The Vancouver Art Gallery at Hornby and West Georgia streets.

simon hayter The Globe and Mail

The Vancouver Art Gallery, about to mark its 80th anniversary and in the middle of a campaign for a new building, has posted a large operating deficit. The $886,000 budget shortfall for the fiscal year ending June 30 was revealed at the VAG's Annual General Meeting this week.

"It's certainly significant," said gallery director Kathleen Bartels. "It's very disappointing of course with an institution as established and solid as the Vancouver Art Gallery."

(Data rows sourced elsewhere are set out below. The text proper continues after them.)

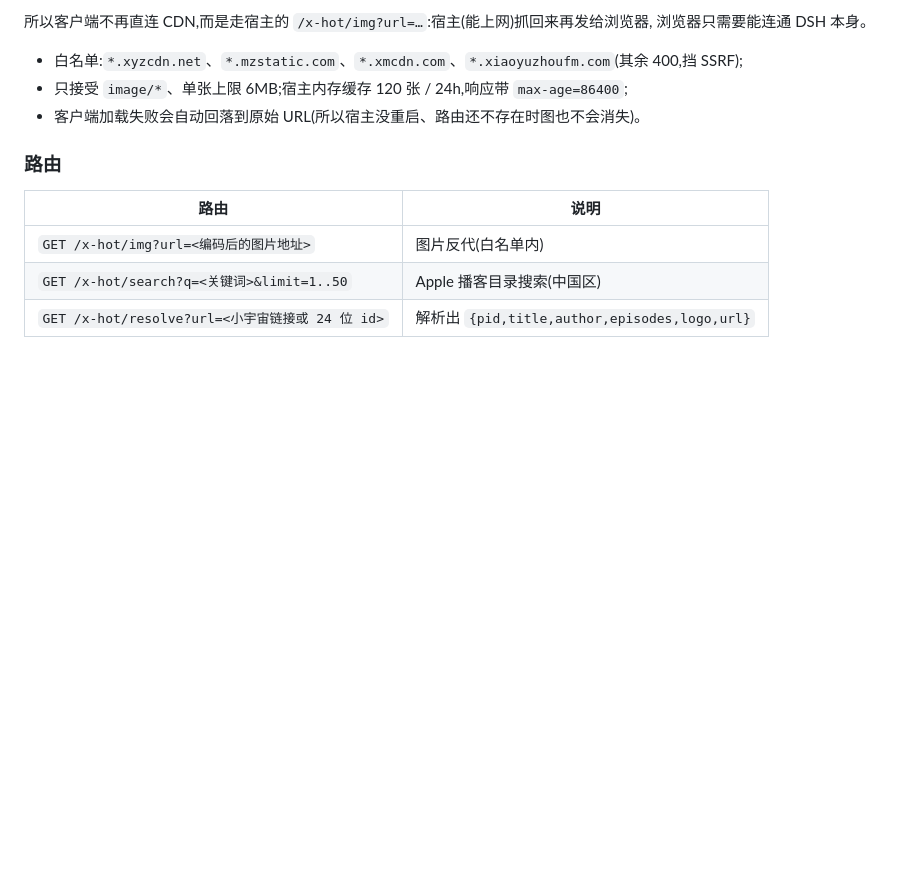
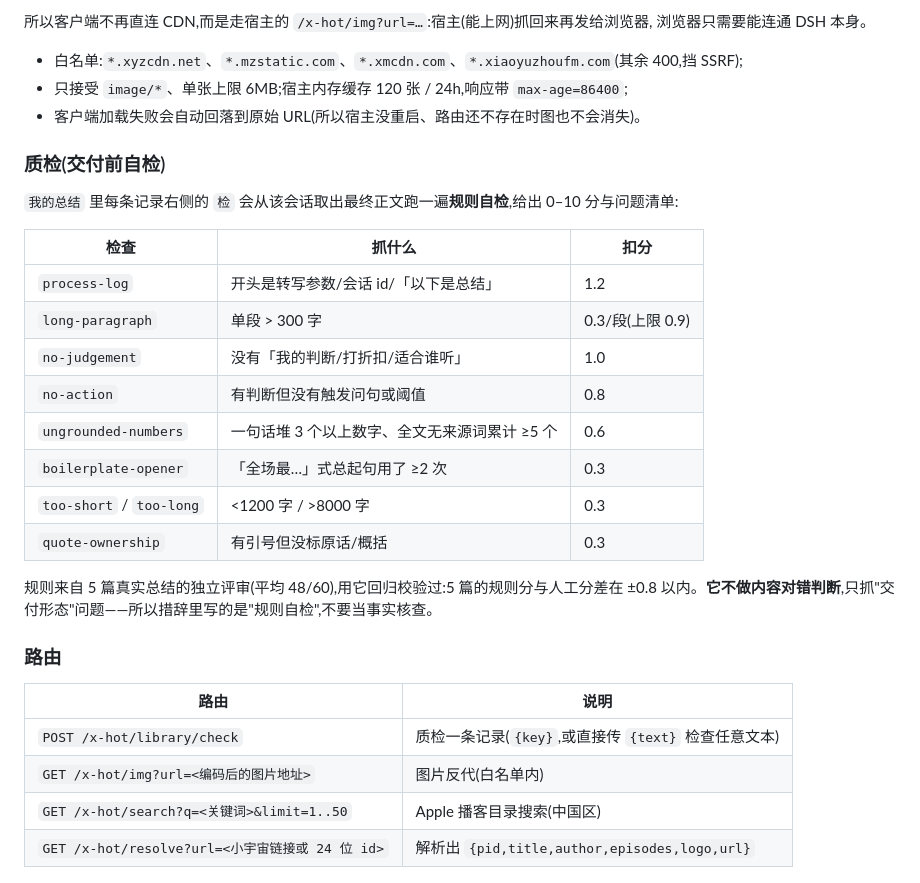
Before and after one commit to Limsanity/dsh-xiaoyuzhou-hot, a Markdown page: README.md, the part around the change. GitHub-like rendering; blank space fills up the shorter version.

```diff
--- a/README.md
+++ b/README.md
@@ -157,10 +157,28 @@ $DSH_HOME/xiaoyuzhou-hot/favorites.json
 - 只接受 `image/*`、单张上限 6MB;宿主内存缓存 120 张 / 24h,响应带 `max-age=86400`;
 - 客户端加载失败会自动回落到原始 URL(所以宿主没重启、路由还不存在时图也不会消失)。
 
+### 质检(交付前自检)
+
+`我的总结` 里每条记录右侧的 `检` 会从该会话取出最终正文跑一遍**规则自检**,给出 0–10 分与问题清单:
+
+| 检查 | 抓什么 | 扣分 |
+|---|---|---|
+| `process-log` | 开头是转写参数/会话 id/「以下是总结」 | 1.2 |
+| `long-paragraph` | 单段 > 300 字 | 0.3/段(上限 0.9) |
+| `no-judgement` | 没有「我的判断/打折扣/适合谁听」 | 1.0 |
+| `no-action` | 有判断但没有触发问句或阈值 | 0.8 |
+| `ungrounded-numbers` | 一句话堆 3 个以上数字、全文无来源词累计 ≥5 个 | 0.6 |
+| `boilerplate-opener` | 「全场最…」式总起句用了 ≥2 次 | 0.3 |
+| `too-short` / `too-long` | <1200 字 / >8000 字 | 0.3 |
+| `quote-ownership` | 有引号但没标原话/概括 | 0.3 |
+
+规则来自 5 篇真实总结的独立评审(平均 48/60),用它回归校验过:5 篇的规则分与人工分差在 ±0.8 以内。**它不做内容对错判断**,只抓"交付形态"问题——所以措辞里写的是"规则自检",不要当事实核查。
+
 ### 路由
 
 | 路由 | 说明 |
 |---|---|
+| `POST /x-hot/library/check` | 质检一条记录(`{key}`,或直接传 `{text}` 检查任意文本) |
 | `GET /x-hot/img?url=<编码后的图片地址>` | 图片反代(白名单内) |
 | `GET /x-hot/search?q=<关键词>&limit=1..50` | Apple 播客目录搜索(中国区) |
 | `GET /x-hot/resolve?url=<小宇宙链接或 24 位 id>` | 解析出 `{pid,title,author,episodes,logo,url}` |
```
Also changed, not shown: docs/screenshot-check.png (added), 7 other files.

In 2009-10, the VAG posted an operating surplus of $144,000.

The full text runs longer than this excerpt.